Intended for healthcare professionals

Letters Is being a doctor a vocation?

Doctors’ vocation: true satisfaction comes from what you put in

BMJ 2020; 368 doi: https://doi.org/10.1136/bmj.m1272 (Published 31 March 2020) Cite this as: BMJ 2020;368:m1272
  1. Ieuan H Davies, consultant paediatric gastroenterologist
  1. Department of Paediatric Gastroenterology, University Hospital of Wales, Cardiff CF14 4XW, UK
  1. ieuan.davies{at}wales.nhs.uk

Kar challenges doctors to consider why we chose medicine and what motivates us to continue.1 He offers insight as to his reasons but leaves more questions than answers.

Family influence contributed to my decision through a tacit understanding of what might be involved instead of direct persuasion. Like others in the UK, this choice was made around the age of 17. But, even now, I do not know how medicine differs from other careers because it is all I have known for 27 years. I do ponder what not being a doctor might be like. But when I feel dispirited or question my choice, I reflect on times when I have been present and influential during key moments in other people’s lives. This job is important, hardly ever boring, and is well rewarded.

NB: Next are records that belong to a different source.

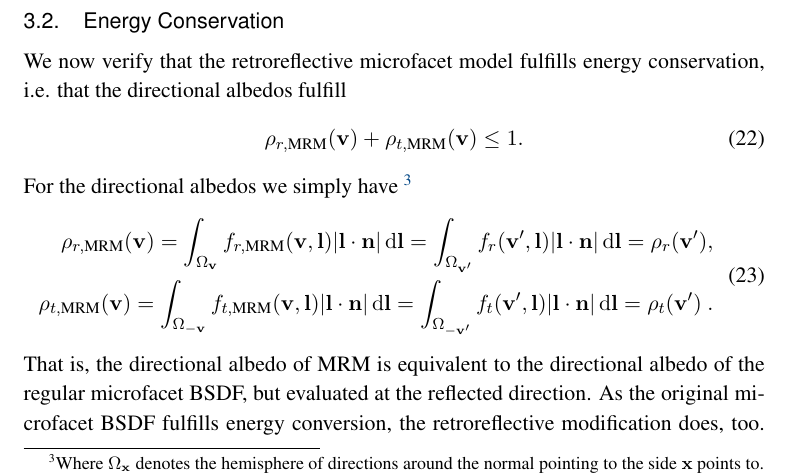
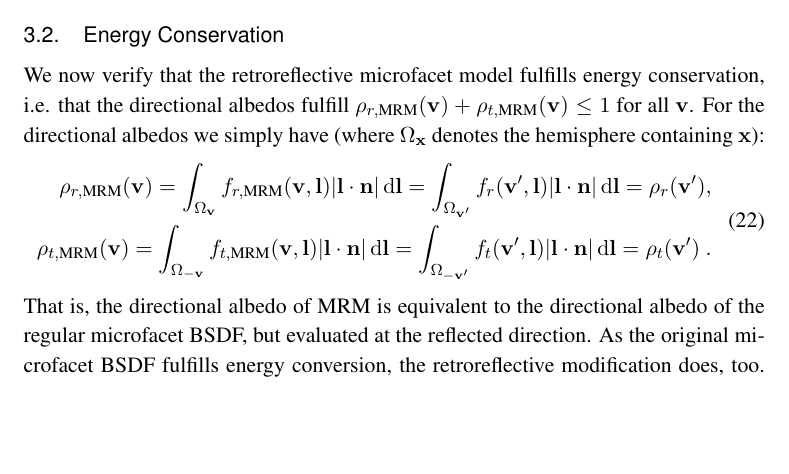
Before and after one commit to portsmouth/MRM_retroreflectivity, a LaTeX document (MRM.tex): part of page 8 of 14 before the commit and part of page 8 of 13 after it, cut so that both start at the same text, the shorter picture padded with empty space. Compiled offline with pdfLaTeX.

Commit message:
Fix spacing

```diff
--- a/MRM.tex
+++ b/MRM.tex
@@ -475,20 +475,18 @@ Analogously, we obtain the reciprocity symmetry requirement of the BTDF
 \label{sec:energy_conservation}
 
 We now verify that the retroreflective microfacet model fulfills energy conservation, i.e. that the directional albedos fulfill
-\begin{equation}
-  \rho_{r, \text{MRM}}(\vecv) + \rho_{t, \text{MRM}}(\vecv) \leq 1.
-\end{equation}
-For the directional albedos we simply have \footnote{Where $\Omega_{\vecx}$ denotes the hemisphere of directions around the normal pointing to the side $\vecx$ points to.}
-\begin{equation}
+$\rho_{r, \text{MRM}}(\vecv) + \rho_{t, \text{MRM}}(\vecv) \leq 1$ for all $\vecv$.
+For the directional albedos we simply have (where $\Omega_{\vecx}$ denotes the hemisphere containing $\vecx$):
+\begin{eqnarray}
   \begin{split}
   \rho_{r, \text{MRM}}(\vecv) =
   \int_{\Omega_{\vecv}} f_{r, \text{MRM}}(\vecv, \vecl) \avdot{\vecl}{\vecn} \diff\vecl =
   \int_{\Omega_{\vecvv}} f_r(\vecvv, \vecl) \avdot{\vecl}{\vecn} \diff\vecl = \rho_r(\vecvv),\\
-  \rho_{t, \text{MRM}}(\vecv) =
+   \rho_{t, \text{MRM}}(\vecv) =
   \int_{\Omega_{-\vecv}} f_{t, \text{MRM}}(\vecv, \vecl) \avdot{\vecl}{\vecn} \diff\vecl =
   \int_{\Omega_{-\vecvv}} f_t(\vecvv, \vecl) \avdot{\vecl}{\vecn} \diff\vecl = \rho_t(\vecvv) \ .
   \end{split}
-\end{equation}
+\end{eqnarray}
 That is, the directional albedo of MRM is equivalent to the directional albedo of the regular microfacet BSDF, but evaluated at the reflected direction.
 As the original microfacet BSDF fulfills energy conversion, the retroreflective modification does, too.
 %% Which, using equation \eqref{eq:visible} and $\frac{d\vech(\vecvv, \vecl)}{d\vecl} = \frac{1}{4 \vdot{\vecl}{\vech(\vecvv, \vecl)}}= \frac{1}{4 \vdot{\vecvv}{\vech(\vecvv, \vecl)}}$ \cite{WalterMicrofacet}, can be shown to fulfill energy conservation
```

When I qualified my grandfather wrote to me, “But with the privileges come also the responsibilities. Do not forget that one does not enter the profession primarily for what one will get out of it. True satisfaction will come mainly from what one puts into the profession and into society generally.” This sentiment continues to drive me.

Footnotes

  • Competing interests: None declared.

References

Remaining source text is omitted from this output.